Instructions to follow — Your output should repeat the entries below exactly. It should contain no images.

Provided data —
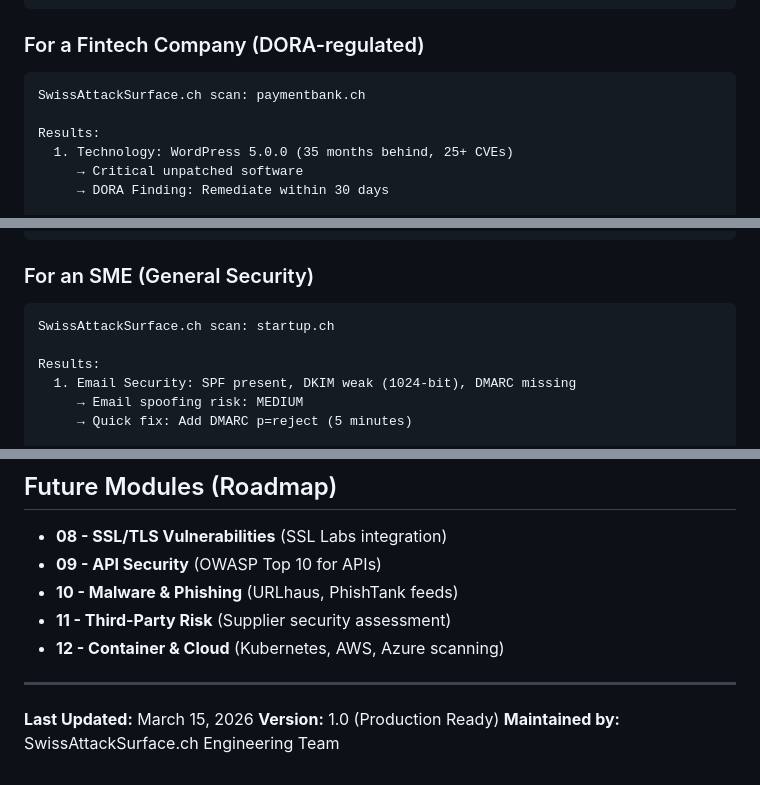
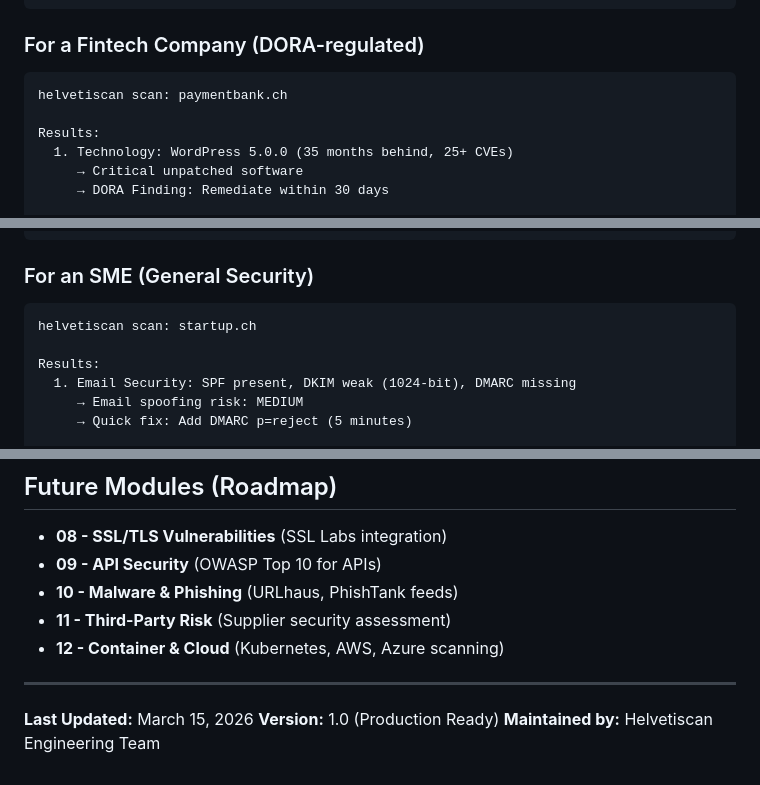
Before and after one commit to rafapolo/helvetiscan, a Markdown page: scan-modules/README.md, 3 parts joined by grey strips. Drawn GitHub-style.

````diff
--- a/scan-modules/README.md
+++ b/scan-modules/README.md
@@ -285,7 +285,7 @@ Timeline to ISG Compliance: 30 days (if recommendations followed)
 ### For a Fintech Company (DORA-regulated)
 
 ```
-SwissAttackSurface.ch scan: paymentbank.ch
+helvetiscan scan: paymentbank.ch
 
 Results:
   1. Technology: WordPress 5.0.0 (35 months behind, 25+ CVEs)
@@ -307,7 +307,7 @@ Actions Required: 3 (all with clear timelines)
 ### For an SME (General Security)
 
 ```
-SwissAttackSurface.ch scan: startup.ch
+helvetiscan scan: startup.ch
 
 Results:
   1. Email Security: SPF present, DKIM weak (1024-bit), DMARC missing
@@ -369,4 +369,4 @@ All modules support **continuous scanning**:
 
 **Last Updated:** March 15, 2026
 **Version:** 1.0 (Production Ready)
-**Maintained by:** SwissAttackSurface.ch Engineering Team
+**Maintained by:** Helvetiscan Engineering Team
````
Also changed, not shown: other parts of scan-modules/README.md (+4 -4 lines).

Output of the task —
Before and after one commit to rafapolo/helvetiscan, a Markdown page: scan-modules/README.md, 3 parts joined by grey strips. Drawn GitHub-style.

````diff
--- a/scan-modules/README.md
+++ b/scan-modules/README.md
@@ -285,7 +285,7 @@ Timeline to ISG Compliance: 30 days (if recommendations followed)
 ### For a Fintech Company (DORA-regulated)
 
 ```
-SwissAttackSurface.ch scan: paymentbank.ch
+helvetiscan scan: paymentbank.ch
 
 Results:
   1. Technology: WordPress 5.0.0 (35 months behind, 25+ CVEs)
@@ -307,7 +307,7 @@ Actions Required: 3 (all with clear timelines)
 ### For an SME (General Security)
 
 ```
-SwissAttackSurface.ch scan: startup.ch
+helvetiscan scan: startup.ch
 
 Results:
   1. Email Security: SPF present, DKIM weak (1024-bit), DMARC missing
@@ -369,4 +369,4 @@ All modules support **continuous scanning**:
 
 **Last Updated:** March 15, 2026
 **Version:** 1.0 (Production Ready)
-**Maintained by:** SwissAttackSurface.ch Engineering Team
+**Maintained by:** Helvetiscan Engineering Team
````
Also changed, not shown: other parts of scan-modules/README.md (+4 -4 lines).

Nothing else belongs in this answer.